Pure, white and deadly. Those were the words of the British Professor, John Yudkin, back in 1972. Such was the nation’s addiction to sugar that he was ignored and his prophecy killed off his career.
People still don’t want to listen, not if the public’s response to Public Health England’s edict is anything to go by. Sugar must rate as comfort food number one. No wonder the resistance.
Taxing sugar sounds like a no brainer given that a third of British children are obese. Health gurus know their continuing craving will be enough to give the NHS its final cardiac arrest. Sugar, they worry, will be the death of our publicly funded health system – already bowing under the strain of the nation’s self indulgence.
No wonder the left-leaning Public Health England quango is piling the pressure on David Cameron to give in – knowing that the up and coming generations of fatties will be the death of their precious NHS.
The Tories, however, have an instinctive distaste for modifying behaviour through taxation. They doubt whether it will prove the answer. The trouble is they don’t seem to have a clue as to what that better answer might be.
I can tell them. It is called a maternal revolution: home cooking and warm and happy homes. Let’s come out with it. In the same week as we were regaled with the shock horror obesity/ sugar tax story, Michel Roux, who runs Le Gavroche, the Michelin starred restaurant launched by his father and uncle, broke with political correctness and announced that Britain’s culinary troubles are thanks to mothers entering the workplace.
Hurrah. He said it.
Britain’s culinary troubles have to be the cause of the nation’s obesity. Women, Roux noted, started going out to work and “supermarket convenience food” arrived to enable them.

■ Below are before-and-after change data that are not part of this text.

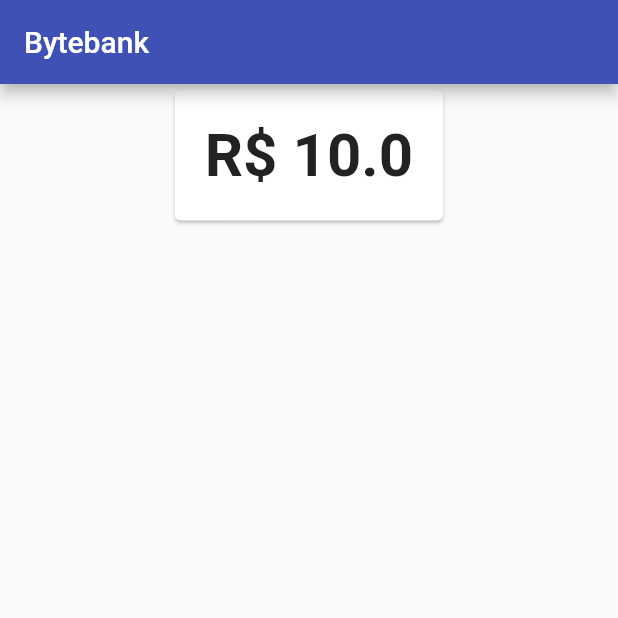
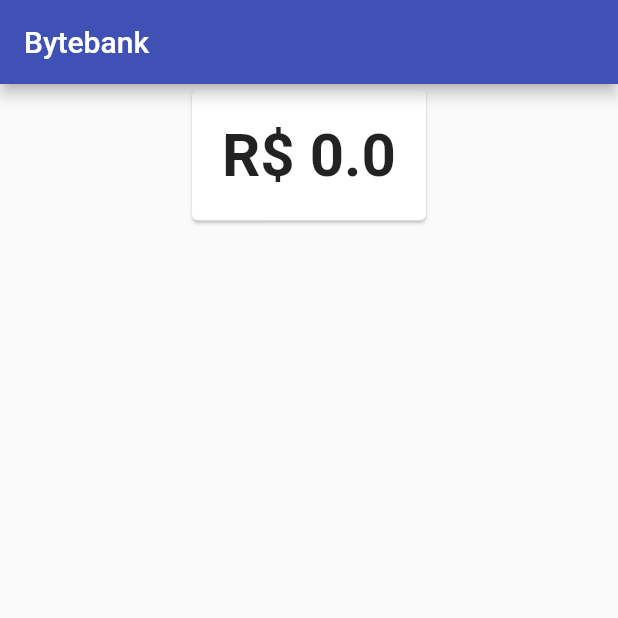
Before and after one commit to jhoisz/Bytebank_Provider, a Flutter app: the screen it shows after launch, on a phone screen of 412 x 824 dp, the top half of it. Run offline on Flutter 3.47's test engine with Material 2 defaults, Android fonts, the phone set to English and light mode, and no system bars; Roboto replaces fonts that are missing (Poppins).

Commit message:
#2 Gerenciamento de estados

```diff
--- a/lib/main.dart
+++ b/lib/main.dart
@@ -5,7 +5,7 @@ import 'package:provider/provider.dart';
 
 void main() {
   runApp(
-    Provider(
+    ChangeNotifierProvider(
       create: (context) => Saldo(0),
       child: const BytebankApp(),
     ),
--- a/lib/screens/dashboard/dashboard.dart
+++ b/lib/screens/dashboard/dashboard.dart
@@ -1,4 +1,3 @@
-import 'package:bytebank/models/saldo.dart';
 import 'package:bytebank/screens/dashboard/saldo_card.dart';
 import 'package:flutter/material.dart';
 
@@ -13,9 +12,7 @@ class Dashboard extends StatelessWidget {
       ),
       body: Align(
         alignment: Alignment.topCenter,
-        child: SaldoCard(
-          saldo: Saldo(10.0),
-        ),
+        child: SaldoCard(),
       ),
     );
   }
--- a/lib/screens/dashboard/saldo_card.dart
+++ b/lib/screens/dashboard/saldo_card.dart
@@ -1,22 +1,27 @@
-import 'package:bytebank/models/saldo.dart';
 import 'package:flutter/material.dart';
+import 'package:provider/provider.dart';
+
+import '../../models/saldo.dart';
 
 class SaldoCard extends StatelessWidget {
-  const SaldoCard({super.key, required this.saldo});
-  final Saldo? saldo;
+  const SaldoCard({super.key});
 
   @override
   Widget build(BuildContext context) {
     return Card(
       child: Padding(
         padding: const EdgeInsets.all(20),
-        child: Text(
-          saldo.toString(),
-          textAlign: TextAlign.center,
-          style: const TextStyle(
-            fontSize: 40,
-            fontWeight: FontWeight.bold,
-          ),
+        child: Consumer<Saldo>(
+          builder: (context, valor, child) {
+            return Text(
+              valor.toString(),
+              textAlign: TextAlign.center,
+              style: const TextStyle(
+                fontSize: 40,
+                fontWeight: FontWeight.bold,
+              ),
+            );
+          },
         ),
       ),
     );
--- a/pubspec.yaml
+++ b/pubspec.yaml
@@ -33,6 +33,7 @@ dependencies:
   # The following adds the Cupertino Icons font to your application.
   # Use with the CupertinoIcons class for iOS style icons.
   cupertino_icons: ^1.0.2
+  provider: ^6.0.4
 
 dev_dependencies:
   flutter_test:
@@ -44,7 +45,6 @@ dev_dependencies:
   # package. See that file for information about deactivating specific lint
   # rules and activating additional ones.
   flutter_lints: ^2.0.0
-  provider: ^6.0.4
 
 # For information on the generic Dart part of this file, see the
 # following page: https://dart.dev/tools/pub/pubspec
```
Also changed, not shown: pubspec.lock.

Dependence on this, fast food and snacking meals surely are more the cause of rising obesity as the one of their ingredients.
The problem, Roux identifies, is that: “There have been at least two generations of mothers no longer cooking at home and no longer passing on their basic cooking knowledge”.
He is not the only one to sound this warning – other celebrity chefs have warned that too many children, as well as their parents, are living on a diet of ready meals and it this that has helped to fuel the rise in childhood obesity and diet-related diabetes.
“We should be teaching our children how to eat properly,” Roux said. “We should be spending more time in the kitchen, even if it’s only once or twice a week. There are major health issues out there.”
Cultural changes are the root of the problem. Progress is not always progress – it can be regression as in the case of the loss of home cooking and the transmission of home cooking skills. Progress will be the day when public health do-gooders or laid back Tories accept this.
Why? It means taking on the feminists, saying that it is not just time to stop, as Emily Hill writes in The Spectator this week, but to understand how destructive it has been.
How two generations of working women have created cold homes, with no warm hearth or cooking smells for children to return to after school. How two generations of working mums have abandoned children to the mercy of breakfast clubs and after school clubs and any knowledge of what their children are eating. How this is a relinquishment of a mother’s most primal responsibility – to feed her children.
The sadness too is the loss of satisfaction to mothers and the loss of a key aspect of mother love for children. No wonder they crave sugar. Cooking and mothering are interrelated arts, while feeding your family is the ultimate act of love.
Modern day women are trapped on the treadmill of work and their families are deprived of their care and attention. It is a tragedy that a sugar tax will do nothing to ameliorate. It will not save NHS either.